Outline your pain points in working with digital agencies. Marketing leaders in China have more digital agency options than ever before, but their expectations of digital agencies have changed along with their shifted responsibilities.
We will use the results to help marketing leaders in China:
Understand key trends to prioritize your digital marketing efforts. This data will help you benchmark your key focus for digital marketing in 2015.
Select the right digital agency to meet your most important needs. We will soon publish our first Forrester Wave™ evaluation of digital agencies in China, which will help marketers assess and select digital agency services. This data will help you customize the Wave to select the right digital agency to help you overcome your top digital challenges.
With a whopping 468 million monthly active users, WeChat has been the focus of marketers for a while; as of July 2014, WeChat had 5.8 million public accounts. However, marketing leaders face challenges in using WeChat for marketing:
WeChat is a private social platform. The tactics that work on open social platforms like Weibo do not necessarily work on private social platforms like WeChat. Many marketers still wrongly attempt to use WeChat as a platform for news announcements.
WeChat provides limited ad formats and APIs. Although we do see Tencent considering the possibilities of introducing display ads in Moments (WeChat’s timeline) and laying the groundwork for search advertising by partnering with the local search engine Sogou, so far the only available advertising opportunity for marketers is purchasing display ads in public account articles. Many marketers also complain about the limited APIs that WeChat provides to them.
Taxi-hailing apps are gaining momentum globally, and China is a very important battlefield for both international players like Uber and local players like Didi Dache and Kuaidi Dache. While the battle for market share and consumer loyalty is ongoing, monetization has also appeared on the agenda of these taxi-hailing apps. Pioneer marketers have started to experiment with mobile advertising on Didi, and Huawei is one of them.
On December 17, 2014, Huawei sponsored Didi’s lucky money in its first attempt to place mobile ads on Didi for its newest smartphone, the Huawei Honor 6 Plus. Huawei has embedded the product name, ad copy, and images in Didi lucky money and aims to reach the more than 100 million Didi users and their friends on WeChat. Huawei has created four opportunities for ad exposure:
1. Banner ad on the menu page of the Didi app
2. Full-page ad when the user clicks into the banner ad
3. Sponsorship of Didi lucky money shared in WeChat
4. Full-page ad embedded in Didi lucky money
This ad campaign has certainly created buzz and attracted attention. However, Huawei could improve its implementation by:
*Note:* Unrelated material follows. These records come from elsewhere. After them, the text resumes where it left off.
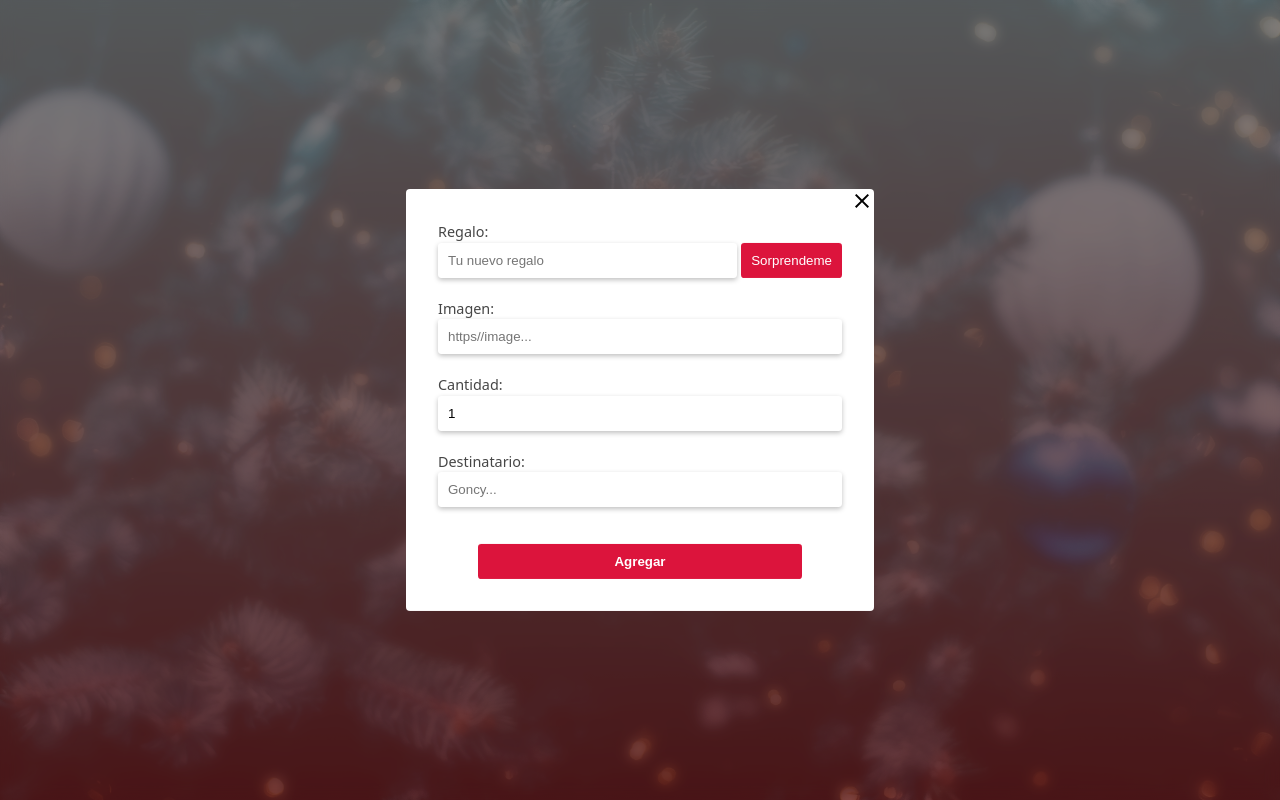
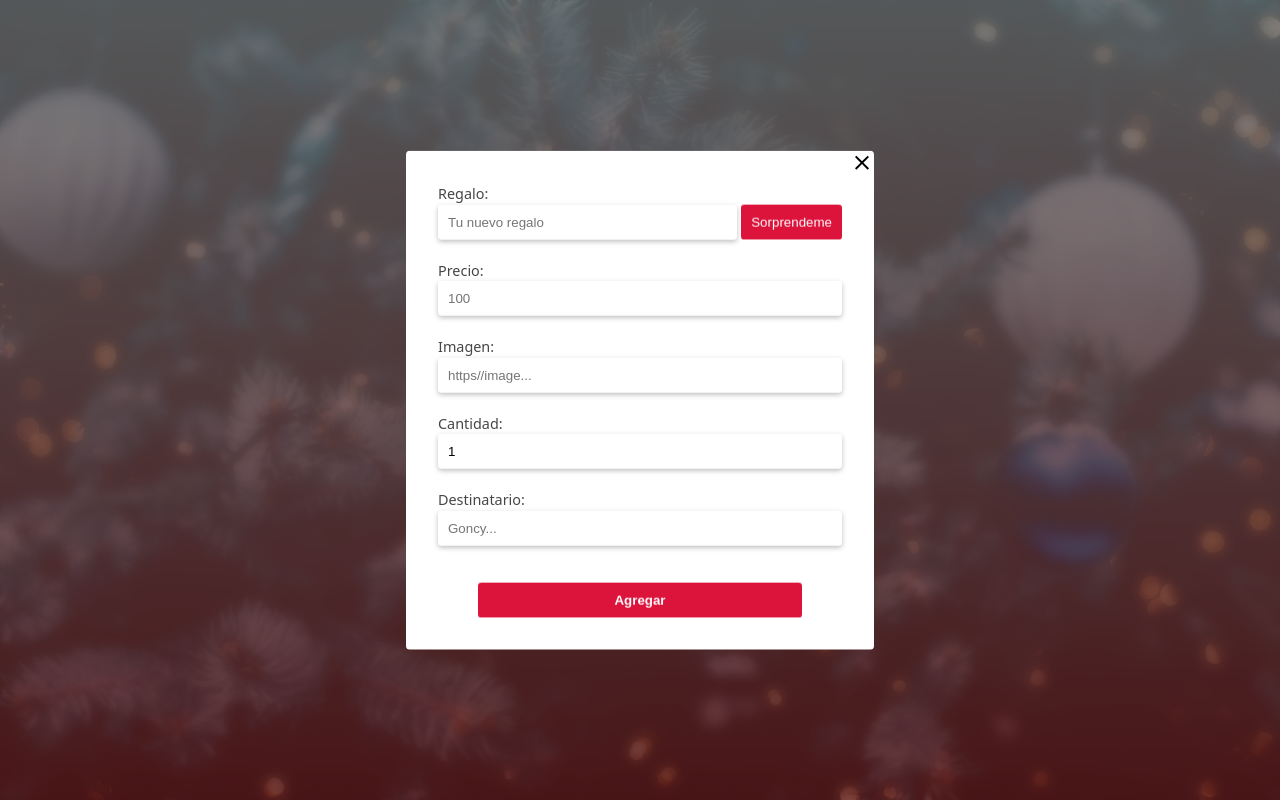
Before and after one commit to francisco-solis99/adviency, a React (Vite) app: page / in a window 1280 px wide. Both pictures are taken after a click on the button "Agregar Regalo". Built offline with nearby package versions, Linux system fonts and the light colour scheme.

Commit message:
feat: :sparkles: #day17 add price input and print the total price for each gift

```diff
--- a/src/components/FormAddEditGift/FormAddEditGift.jsx
+++ b/src/components/FormAddEditGift/FormAddEditGift.jsx
@@ -9,6 +9,7 @@ import { useEffect } from 'react';
 export function FormAddEditGift({action = 'add', createNewGift, gifts, updateGift, giftToUpdate}) {
   const formRef = useRef(null);
   const inputNameRef = useRef(null)
+  const inputPriceRef = useRef(null)
   const inputQuantityRef = useRef(null)
   const inputImageRef = useRef(null)
   const inputRecipientRef = useRef(null)
@@ -69,6 +70,7 @@ export function FormAddEditGift({action = 'add', createNewGift, gifts, updateGif
 
     const gift = {
       name: inputNameRef.current.value,
+      price: inputPriceRef.current.value,
       quantity: inputQuantityRef.current.value,
       image: inputImageRef.current.value,
       recipient: inputRecipientRef.current.value
@@ -111,6 +113,21 @@ export function FormAddEditGift({action = 'add', createNewGift, gifts, updateGif
           }
         </div>
       </label>
+      <label htmlFor="price" className='gift__label'>
+        <span>Precio:</span>
+        <input type="text"
+          className='gift__input'
+          placeholder='100'
+          name='price'
+          id='price'
+          ref={inputPriceRef}
+          defaultValue={giftToUpdate?.price ?? ''}
+          required
+          tabIndex="5"
+          pattern='^[1-9]\d*$'
+          aria-describedby="image-validation"
+        />
+      </label>
       <label htmlFor="image" className='gift__label'>
         <span>Imagen:</span>
         <input type="url"
@@ -121,7 +138,7 @@ export function FormAddEditGift({action = 'add', createNewGift, gifts, updateGif
           ref={inputImageRef}
           defaultValue={giftToUpdate?.image ?? ''}
           required
-          tabIndex="5"
+          tabIndex="6"
           aria-describedby="image-validation"
         />
       </label>
@@ -134,7 +151,7 @@ export function FormAddEditGift({action = 'add', createNewGift, gifts, updateGif
           ref={inputQuantityRef} min={1}
           defaultValue={giftToUpdate?.quantity ?? "1"}
           pattern='^[1-9]\d*$'
-          tabIndex="6"
+          tabIndex="7"
           aria-describedby="quantity-validation"
         />
       </label>
@@ -147,14 +164,14 @@ export function FormAddEditGift({action = 'add', createNewGift, gifts, updateGif
           placeholder='Goncy...'
           defaultValue={giftToUpdate?.recipient ?? ''}
           ref={inputRecipientRef}
-          tabIndex="7"
+          tabIndex="8"
           aria-describedby="recipient-validation"
         />
       </label>
       <button type="submit"
         title='Agregar regalo'
         className='app__button gift__add'
-        tabIndex="8"
+        tabIndex="9"
       >
         {
           action === 'add' ? 'Agregar' : 'Editar'
--- a/src/components/ListGifts/ListGifts.jsx
+++ b/src/components/ListGifts/ListGifts.jsx
@@ -32,7 +32,10 @@ export function ListGifs({gifts, deleteGiftById, editGift}) {
                               {gift.name}
                             </span>
                             <span>
-                              {gift.quantity > 1 && `(${gift.quantity})`}
+                              {gift.quantity > 1 && ` (${gift.quantity})`}
+                            </span>
+                            <span>
+                              {` - $ ${(gift.quantity * gift.price).toFixed(2)}`}
                             </span>
                           </p>
                           <span className='gift__recipient'>{gift.recipient}</span>
```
China’s Xiaomi became the world's third-largest smartphone maker by market share for the first time in the third quarter of this year; it trails only Samsung and Apple and has surpassed its Chinese competitor Lenovo. As a somewhat new brand founded in 2010, Xiaomi’s achievement is impressive. Among the many factors contributing to Xiaomi's rising success, social marketing is, without doubt, a prominent one.
Xiaomi’s recipe for success contains three social ingredients:
Adopt various social platforms and tactics to engage with fans. Xiaomi has successfully integrated social into its marketing RaDaR and turned 11 million social media followers into super-loyal “Mi Fans.” It uses Weibo to attract new users (reach); its branded online community to provide detailed product and service information (depth) and to generate brand loyalty (relationship); and WeChat for customer service (relationship).
Extend the social frenzy offline. Xiaomi is a digital disruptor, but its social marketing success isn’t limited to the online world. Xiaomi values the power of its fans on social media and extends it offline. It named its annual new product launch event after its fans – the Mi Fan Festival. Xiaomi also holds gatherings for its fans in more than 100 cities in China and organizes events, such as the MiBand Run, to enhance the relationship between its fans and the brand.